Citation: Jankovic D and Feng CG (2015) CD4+ T cell differentiation in infection: amendments to the Th1/Th2 axiom. Front. Immunol. 6:198. doi: 10.3389/fimmu.2015.00198
Received: 19 March 2015; Accepted: 09 April 2015;
Published: 29 April 2015
Edited by: Kendall Arthur Smith, Weill Medical College of Cornell University, USA
Copyright: © 2015 Jankovic and Feng. This is an open-access article distributed under the terms of the Creative Commons Attribution License (CC BY). The use, distribution or reproduction in other forums is permitted, provided the original author(s) or licensor are credited and that the original publication in this journal is cited, in accordance with accepted academic practice.
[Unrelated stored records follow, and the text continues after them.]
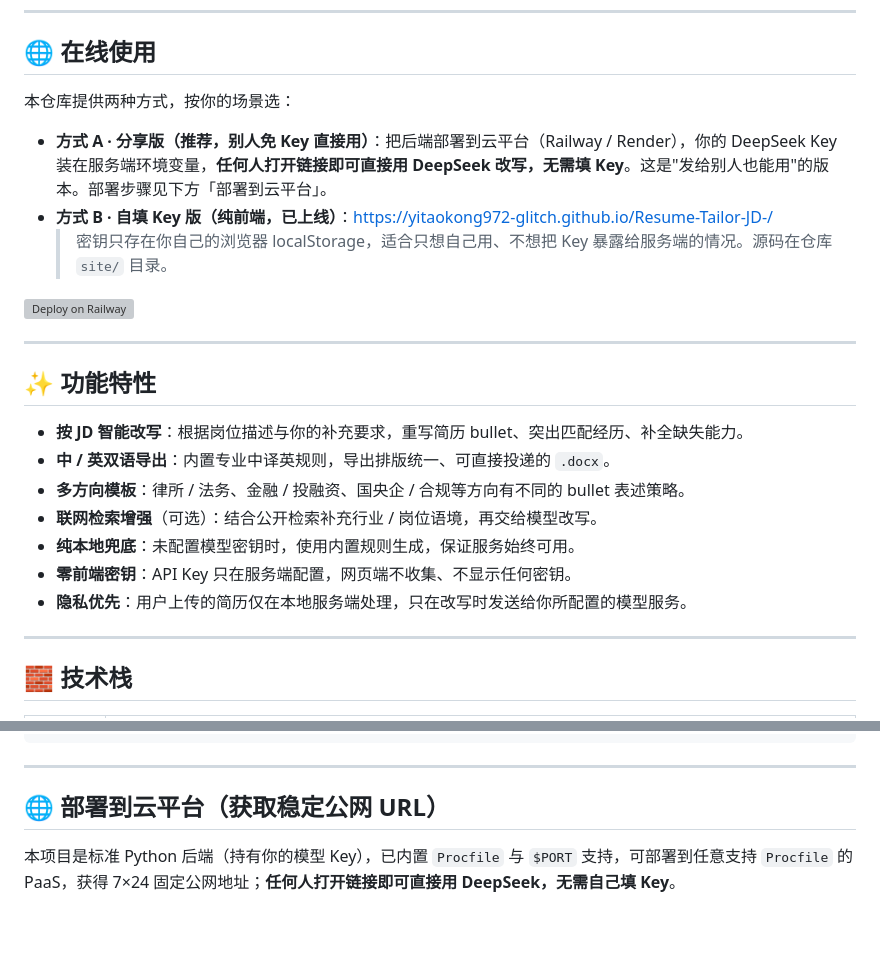
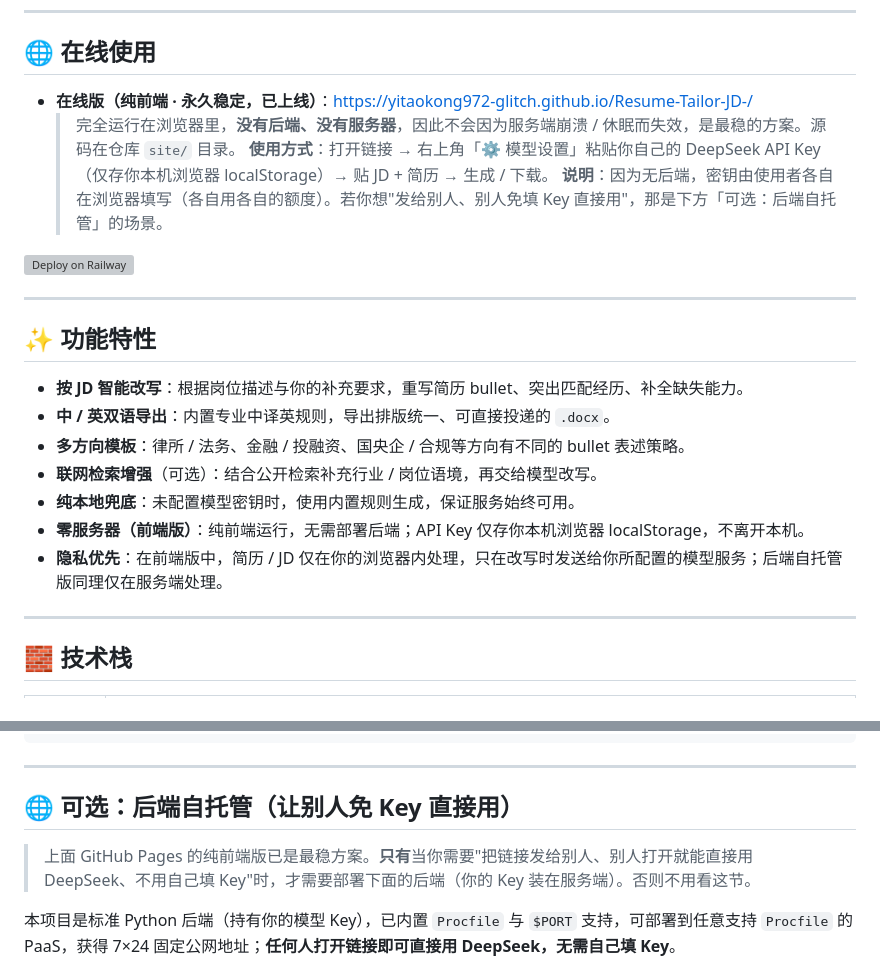
Before and after one commit to yitaokong972-glitch/Resume-Tailor-JD-, a Markdown page: README.md, 2 parts joined by grey strips. GitHub-like rendering; blank space fills up the shorter version; grey boxes are pictures that could not be loaded.

Commit message:
docs: make pure-frontend GitHub Pages the stable primary version; backend optional

```diff
--- a/README.md
+++ b/README.md
@@ -9,11 +9,10 @@
 
 ## 🌐 在线使用
 
-本仓库提供两种方式，按你的场景选：
-
-- **方式 A · 分享版（推荐，别人免 Key 直接用）**：把后端部署到云平台（Railway / Render），你的 DeepSeek Key 装在服务端环境变量，**任何人打开链接即可直接用 DeepSeek 改写，无需填 Key**。这是"发给别人也能用"的版本。部署步骤见下方「部署到云平台」。
-- **方式 B · 自填 Key 版（纯前端，已上线）**：https://yitaokong972-glitch.github.io/Resume-Tailor-JD-/
-  > 密钥只存在你自己的浏览器 localStorage，适合只想自己用、不想把 Key 暴露给服务端的情况。源码在仓库 `site/` 目录。
+- **在线版（纯前端 · 永久稳定，已上线）**：https://yitaokong972-glitch.github.io/Resume-Tailor-JD-/
+  > 完全运行在浏览器里，**没有后端、没有服务器**，因此不会因为服务端崩溃 / 休眠而失效，是最稳的方案。源码在仓库 `site/` 目录。
+  > **使用方式**：打开链接 → 右上角「⚙ 模型设置」粘贴你自己的 DeepSeek API Key（仅存你本机浏览器 localStorage）→ 贴 JD + 简历 → 生成 / 下载。
+  > **说明**：因为无后端，密钥由使用者各自在浏览器填写（各自用各自的额度）。若你想"发给别人、别人免填 Key 直接用"，那是下方「可选：后端自托管」的场景。
 
 [![Deploy on Railway](https://railway.app/button.svg)](https://railway.app/new/template?url=https://github.com/yitaokong972-glitch/Resume-Tailor-JD-)
 
@@ -26,8 +25,8 @@
 - **多方向模板**：律所 / 法务、金融 / 投融资、国央企 / 合规等方向有不同的 bullet 表述策略。
 - **联网检索增强**（可选）：结合公开检索补充行业 / 岗位语境，再交给模型改写。
 - **纯本地兜底**：未配置模型密钥时，使用内置规则生成，保证服务始终可用。
-- **零前端密钥**：API Key 只在服务端配置，网页端不收集、不显示任何密钥。
-- **隐私优先**：用户上传的简历仅在本地服务端处理，只在改写时发送给你所配置的模型服务。
+- **零服务器（前端版）**：纯前端运行，无需部署后端；API Key 仅存你本机浏览器 localStorage，不离开本机。
+- **隐私优先**：在前端版中，简历 / JD 仅在你的浏览器内处理，只在改写时发送给你所配置的模型服务；后端自托管版同理仅在服务端处理。
 
 ---
 
@@ -137,7 +136,9 @@ resume-tailor/
 
 ---
 
-## 🌐 部署到云平台（获取稳定公网 URL）
+## 🌐 可选：后端自托管（让别人免 Key 直接用）
+
+> 上面 GitHub Pages 的纯前端版已是最稳方案。**只有**当你需要"把链接发给别人、别人打开就能直接用 DeepSeek、不用自己填 Key"时，才需要部署下面的后端（你的 Key 装在服务端）。否则不用看这节。
 
 本项目是标准 Python 后端（持有你的模型 Key），已内置 `Procfile` 与 `$PORT` 支持，可部署到任意支持 `Procfile` 的 PaaS，获得 7×24 固定公网地址；**任何人打开链接即可直接用 DeepSeek，无需自己填 Key**。
 
```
No use, distribution or reproduction is permitted which does not comply with these terms.
*Correspondence: Dragana Jankovic, firstname.lastname@example.org